You want to start one yourself? Like a skate contest or a giveaway?
Yeah, like a little skate contest would be tight—like at a local park or somethin’—go hook up some kids.
You got any words of advice for the little homies trying to come up?
Skate as much as possible. Don’t get caught up with anybody else’s bullshit. Don’t ever let anybody bring you down. Just stay on your shit and believe in yourself. One day it will happen. It might not be the exact date you want it, or the time, but if you’re working hard, that shit’s going to work. But don’t look for something if you’re not putting the effort into it. Don’t look to get sponsored if you’re not skating or filming. You’ve gotta grind it out.
Even you, it took you a while. You definitely had to pay your dues and work your ass off. Did you ever get discouraged through that whole process or did you always know it was going to work out?
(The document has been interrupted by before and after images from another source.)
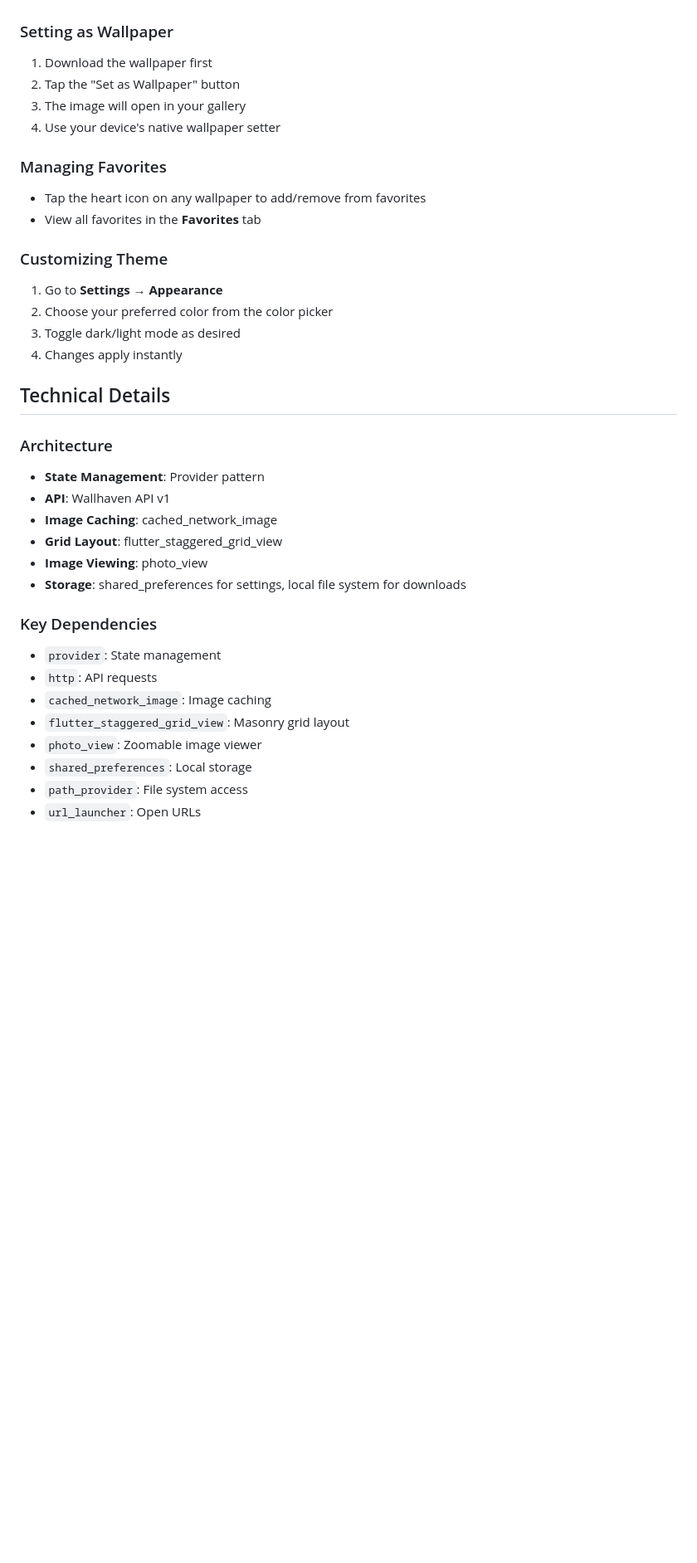
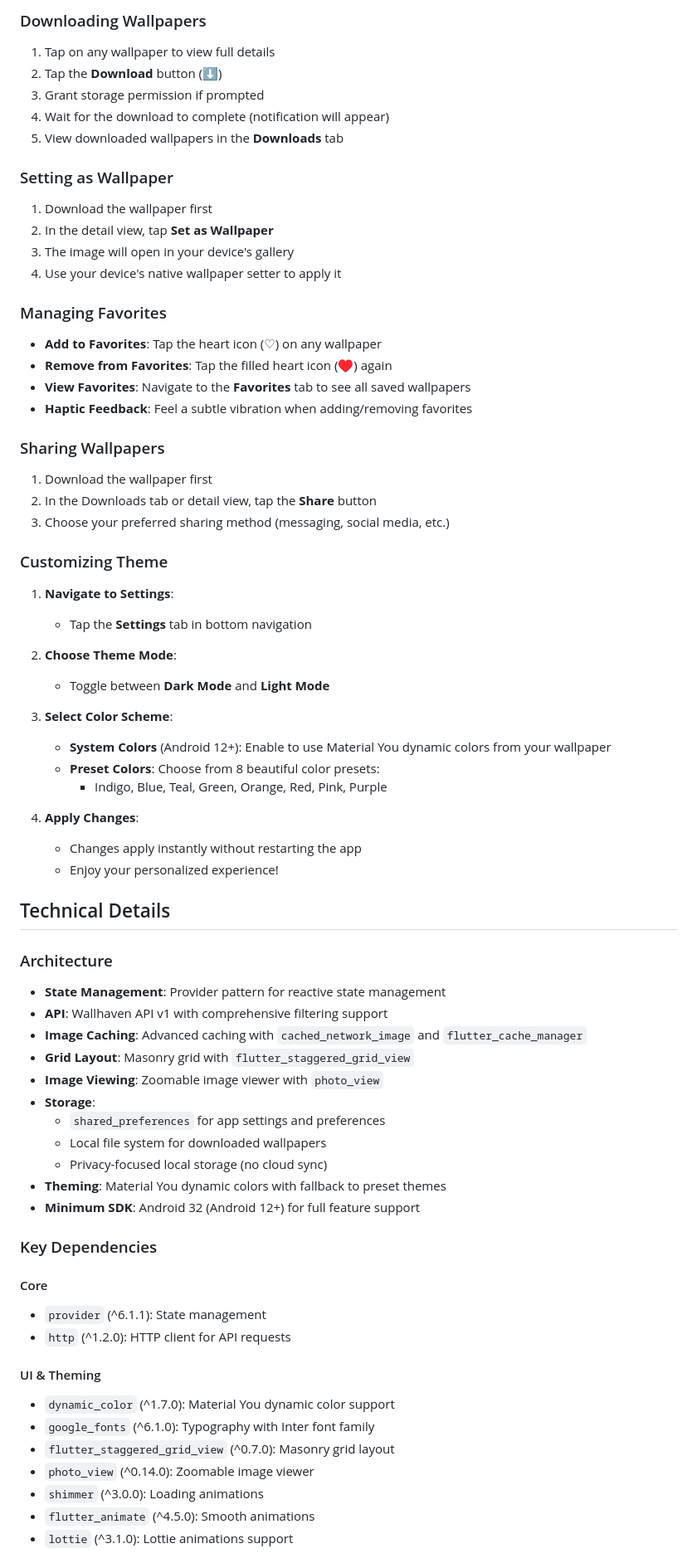
Before and after one commit to Alucard-Storm/Wallvault, a Markdown page: README.md, the part around the change printed below. Shown: that part at 83% size. Rendered like a GitHub page; blank space fills up the shorter version.

```diff
--- a/README.md
+++ b/README.md
@@ -106,36 +145,70 @@ To access NSFW content and higher rate limits, you can add your Wallhaven API ke
+### Downloading Wallpapers
+1. Tap on any wallpaper to view full details
+2. Tap the **Download** button (⬇️)
+3. Grant storage permission if prompted
+4. Wait for the download to complete (notification will appear)
+5. View downloaded wallpapers in the **Downloads** tab
 
 ### Setting as Wallpaper
 1. Download the wallpaper first
-2. Tap the "Set as Wallpaper" button
-3. The image will open in your gallery
-4. Use your device's native wallpaper setter
+2. In the detail view, tap **Set as Wallpaper**
+3. The image will open in your device's gallery
+4. Use your device's native wallpaper setter to apply it
 
 ### Managing Favorites
-- Tap the heart icon on any wallpaper to add/remove from favorites
-- View all favorites in the **Favorites** tab
+- **Add to Favorites**: Tap the heart icon (♡) on any wallpaper
+- **Remove from Favorites**: Tap the filled heart icon (♥) again
+- **View Favorites**: Navigate to the **Favorites** tab to see all saved wallpapers
+- **Haptic Feedback**: Feel a subtle vibration when adding/removing favorites
+
+### Sharing Wallpapers
+1. Download the wallpaper first
+2. In the Downloads tab or detail view, tap the **Share** button
+3. Choose your preferred sharing method (messaging, social media, etc.)
 
 ### Customizing Theme
-1. Go to **Settings** → **Appearance**
-2. Choose your preferred color from the color picker
-3. Toggle dark/light mode as desired
-4. Changes apply instantly
+1. **Navigate to Settings**:
+   - Tap the **Settings** tab in bottom navigation
+
+2. **Choose Theme Mode**:
+   - Toggle between **Dark Mode** and **Light Mode**
+
+3. **Select Color Scheme**:
+   - **System Colors** (Android 12+): Enable to use Material You dynamic colors from your wallpaper
+   - **Preset Colors**: Choose from 8 beautiful color presets:
+     - Indigo, Blue, Teal, Green, Orange, Red, Pink, Purple
+
+4. **Apply Changes**:
+   - Changes apply instantly without restarting the app
+   - Enjoy your personalized experience!
 
 ## Technical Details
 
 ### Architecture
-- **State Management**: Provider pattern
-- **API**: Wallhaven API v1
-- **Image Caching**: cached_network_image
-- **Grid Layout**: flutter_staggered_grid_view
-- **Image Viewing**: photo_view
-- **Storage**: shared_preferences for settings, local file system for downloads
+- **State Management**: Provider pattern for reactive state management
+- **API**: Wallhaven API v1 with comprehensive filtering support
+- **Image Caching**: Advanced caching with `cached_network_image` and `flutter_cache_manager`
+- **Grid Layout**: Masonry grid with `flutter_staggered_grid_view`
+- **Image Viewing**: Zoomable image viewer with `photo_view`
+- **Storage**:
+  - `shared_preferences` for app settings and preferences
+  - Local file system for downloaded wallpapers
+  - Privacy-focused local storage (no cloud sync)
+- **Theming**: Material You dynamic colors with fallback to preset themes
+- **Minimum SDK**: Android 32 (Android 12+) for full feature support
 
 ### Key Dependencies
-- `provider`: State management
-- `http`: API requests
-- `cached_network_image`: Image caching
-- `flutter_staggered_grid_view`: Masonry grid layout
-- `photo_view`: Zoomable image viewer
-- `shared_preferences`: Local storage
-- `path_provider`: File system access
-- `url_launcher`: Open URLs
+
+#### Core
+- `provider` (^6.1.1): State management
+- `http` (^1.2.0): HTTP client for API requests
+
+#### UI & Theming
+- `dynamic_color` (^1.7.0): Material You dynamic color support
+- `google_fonts` (^6.1.0): Typography with Inter font family
+- `flutter_staggered_grid_view` (^0.7.0): Masonry grid layout
+- `photo_view` (^0.14.0): Zoomable image viewer
+- `shimmer` (^3.0.0): Loading animations
+- `flutter_animate` (^4.5.0): Smooth animations
+- `lottie` (^3.1.0): Lottie animations support
+
```
Also changed, not shown: other parts of README.md (+134 -77 lines).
I can’t really say I knew it was going to work out, I just knew something was going to happen. If I was never going to go pro, there would be at least one person who would say, “Damn, Keelan should’ve gone pro,” you know? I just kept the passion and never gave up skating. At the end of the day, I always remind myself that I started skating just to have fun. So I would never let myself get caught up with like, “Oh shit, I’m not sponsored, or when am I going pro?” Or whatever. I wouldn’t get myself caught up with bringing myself down. I reminded myself that I got to this point by staying on top of that shit, and that shit is going to come one day.
Now that you are pro, do you feel like you have to take your time more seriously?
Yeah. Now that I’m pro, it feels like there’s no time in the day. For real, there’s really no time to play. It seems like days are going by faster now. I feel down if I don’t get anything done throughout the day, so I’ve gotta make sure I make a schedule for the day. I don’t wanna get caught lollygagging and sitting around. If I make a schedule, knock some shit out, then I can chill for the rest of the night. That’s what I was trying to set myself up for, for when I got to this point—so now I can just map it out and get it done. Today was my kick it day—like do some work day, clean up the house, get ready for tomorrow, which is Friday. It’s almost time for JKwon. I’ve got it all planned out. I’ve got my ratchet days planned out, I’ve got my business days planned out, I’ve got my skate days planned out. I’ve got to keep it organized.
Where do you want to be as a pro skater in 10 years time?
Shit, I would want to be a legacy, you know—the biggest thing out at that time, something like that. Be that guy where everyone’s like, “Oh, Keelan put a lot of work in the skate game. Keelan didn’t waste his time as a pro and waste his board like a lot of other people did.” I don’t want to be another skater who was pro and blows it for no reason—like because I got a hot head or something. Pretty much, I just don’t want to let nobody down. A lot of people put their time into me, and I put a lot of my time into this. It’s time to get this work in. No bullshit.